▶ _Content revision data_
○ ○ ○ ○

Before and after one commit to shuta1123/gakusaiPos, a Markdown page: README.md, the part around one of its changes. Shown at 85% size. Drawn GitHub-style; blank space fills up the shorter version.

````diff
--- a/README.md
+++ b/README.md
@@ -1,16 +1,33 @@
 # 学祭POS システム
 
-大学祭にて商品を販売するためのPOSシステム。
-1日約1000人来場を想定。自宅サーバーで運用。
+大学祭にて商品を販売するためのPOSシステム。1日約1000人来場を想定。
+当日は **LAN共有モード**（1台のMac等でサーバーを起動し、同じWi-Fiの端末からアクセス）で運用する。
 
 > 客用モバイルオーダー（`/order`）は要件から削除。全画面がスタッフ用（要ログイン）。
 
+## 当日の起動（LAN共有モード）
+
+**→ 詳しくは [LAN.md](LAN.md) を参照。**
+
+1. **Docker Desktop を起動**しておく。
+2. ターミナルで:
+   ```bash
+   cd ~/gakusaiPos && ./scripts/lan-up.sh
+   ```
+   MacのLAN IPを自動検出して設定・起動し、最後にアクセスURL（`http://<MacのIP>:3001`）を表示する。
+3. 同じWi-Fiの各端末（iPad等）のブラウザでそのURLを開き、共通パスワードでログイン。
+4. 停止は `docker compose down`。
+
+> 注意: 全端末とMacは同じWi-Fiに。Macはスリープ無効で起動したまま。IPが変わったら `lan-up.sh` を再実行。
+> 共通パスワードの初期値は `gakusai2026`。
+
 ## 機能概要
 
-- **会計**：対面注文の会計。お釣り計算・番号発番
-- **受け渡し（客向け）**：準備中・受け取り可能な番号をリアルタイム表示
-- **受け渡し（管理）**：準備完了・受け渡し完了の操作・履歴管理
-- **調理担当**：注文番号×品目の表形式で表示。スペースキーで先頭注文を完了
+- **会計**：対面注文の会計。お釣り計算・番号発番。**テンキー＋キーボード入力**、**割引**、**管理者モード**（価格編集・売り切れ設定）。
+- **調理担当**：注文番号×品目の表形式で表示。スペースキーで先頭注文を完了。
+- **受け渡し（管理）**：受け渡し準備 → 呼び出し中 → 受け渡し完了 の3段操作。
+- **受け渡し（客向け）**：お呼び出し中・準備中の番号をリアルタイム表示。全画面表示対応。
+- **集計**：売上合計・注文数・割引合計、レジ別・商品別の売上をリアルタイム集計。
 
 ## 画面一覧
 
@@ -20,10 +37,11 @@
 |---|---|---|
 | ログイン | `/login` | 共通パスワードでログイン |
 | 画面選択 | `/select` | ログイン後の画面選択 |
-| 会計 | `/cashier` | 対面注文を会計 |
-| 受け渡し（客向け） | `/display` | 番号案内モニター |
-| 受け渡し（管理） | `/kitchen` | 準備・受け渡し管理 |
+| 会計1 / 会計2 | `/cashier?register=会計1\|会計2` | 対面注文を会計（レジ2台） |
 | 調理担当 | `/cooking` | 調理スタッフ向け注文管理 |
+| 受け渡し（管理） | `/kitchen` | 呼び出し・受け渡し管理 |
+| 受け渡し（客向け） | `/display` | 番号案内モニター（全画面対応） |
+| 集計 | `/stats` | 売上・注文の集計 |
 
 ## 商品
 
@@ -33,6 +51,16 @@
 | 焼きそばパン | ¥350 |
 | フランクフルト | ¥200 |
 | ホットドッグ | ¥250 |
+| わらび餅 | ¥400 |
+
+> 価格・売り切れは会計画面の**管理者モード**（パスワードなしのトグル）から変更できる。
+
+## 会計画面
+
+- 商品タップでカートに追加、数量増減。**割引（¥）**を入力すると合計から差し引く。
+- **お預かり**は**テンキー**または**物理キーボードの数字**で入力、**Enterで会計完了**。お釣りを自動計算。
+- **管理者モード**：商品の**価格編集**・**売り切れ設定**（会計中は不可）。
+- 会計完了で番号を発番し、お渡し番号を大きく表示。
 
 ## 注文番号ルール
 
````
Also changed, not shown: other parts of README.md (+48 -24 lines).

○ ○ ○ ○

▶ _What is expected_
The reply should consist of all the records, repeated exactly.

▶ _Result for this task_
Before and after one commit to shuta1123/gakusaiPos, a Markdown page: README.md, the part around one of its changes. Shown at 85% size. Drawn GitHub-style; blank space fills up the shorter version.

````diff
--- a/README.md
+++ b/README.md
@@ -1,16 +1,33 @@
 # 学祭POS システム
 
-大学祭にて商品を販売するためのPOSシステム。
-1日約1000人来場を想定。自宅サーバーで運用。
+大学祭にて商品を販売するためのPOSシステム。1日約1000人来場を想定。
+当日は **LAN共有モード**（1台のMac等でサーバーを起動し、同じWi-Fiの端末からアクセス）で運用する。
 
 > 客用モバイルオーダー（`/order`）は要件から削除。全画面がスタッフ用（要ログイン）。
 
+## 当日の起動（LAN共有モード）
+
+**→ 詳しくは [LAN.md](LAN.md) を参照。**
+
+1. **Docker Desktop を起動**しておく。
+2. ターミナルで:
+   ```bash
+   cd ~/gakusaiPos && ./scripts/lan-up.sh
+   ```
+   MacのLAN IPを自動検出して設定・起動し、最後にアクセスURL（`http://<MacのIP>:3001`）を表示する。
+3. 同じWi-Fiの各端末（iPad等）のブラウザでそのURLを開き、共通パスワードでログイン。
+4. 停止は `docker compose down`。
+
+> 注意: 全端末とMacは同じWi-Fiに。Macはスリープ無効で起動したまま。IPが変わったら `lan-up.sh` を再実行。
+> 共通パスワードの初期値は `gakusai2026`。
+
 ## 機能概要
 
-- **会計**：対面注文の会計。お釣り計算・番号発番
-- **受け渡し（客向け）**：準備中・受け取り可能な番号をリアルタイム表示
-- **受け渡し（管理）**：準備完了・受け渡し完了の操作・履歴管理
-- **調理担当**：注文番号×品目の表形式で表示。スペースキーで先頭注文を完了
+- **会計**：対面注文の会計。お釣り計算・番号発番。**テンキー＋キーボード入力**、**割引**、**管理者モード**（価格編集・売り切れ設定）。
+- **調理担当**：注文番号×品目の表形式で表示。スペースキーで先頭注文を完了。
+- **受け渡し（管理）**：受け渡し準備 → 呼び出し中 → 受け渡し完了 の3段操作。
+- **受け渡し（客向け）**：お呼び出し中・準備中の番号をリアルタイム表示。全画面表示対応。
+- **集計**：売上合計・注文数・割引合計、レジ別・商品別の売上をリアルタイム集計。
 
 ## 画面一覧
 
@@ -20,10 +37,11 @@
 |---|---|---|
 | ログイン | `/login` | 共通パスワードでログイン |
 | 画面選択 | `/select` | ログイン後の画面選択 |
-| 会計 | `/cashier` | 対面注文を会計 |
-| 受け渡し（客向け） | `/display` | 番号案内モニター |
-| 受け渡し（管理） | `/kitchen` | 準備・受け渡し管理 |
+| 会計1 / 会計2 | `/cashier?register=会計1\|会計2` | 対面注文を会計（レジ2台） |
 | 調理担当 | `/cooking` | 調理スタッフ向け注文管理 |
+| 受け渡し（管理） | `/kitchen` | 呼び出し・受け渡し管理 |
+| 受け渡し（客向け） | `/display` | 番号案内モニター（全画面対応） |
+| 集計 | `/stats` | 売上・注文の集計 |
 
 ## 商品
 
@@ -33,6 +51,16 @@
 | 焼きそばパン | ¥350 |
 | フランクフルト | ¥200 |
 | ホットドッグ | ¥250 |
+| わらび餅 | ¥400 |
+
+> 価格・売り切れは会計画面の**管理者モード**（パスワードなしのトグル）から変更できる。
+
+## 会計画面
+
+- 商品タップでカートに追加、数量増減。**割引（¥）**を入力すると合計から差し引く。
+- **お預かり**は**テンキー**または**物理キーボードの数字**で入力、**Enterで会計完了**。お釣りを自動計算。
+- **管理者モード**：商品の**価格編集**・**売り切れ設定**（会計中は不可）。
+- 会計完了で番号を発番し、お渡し番号を大きく表示。
 
 ## 注文番号ルール
 
````
Also changed, not shown: other parts of README.md (+48 -24 lines).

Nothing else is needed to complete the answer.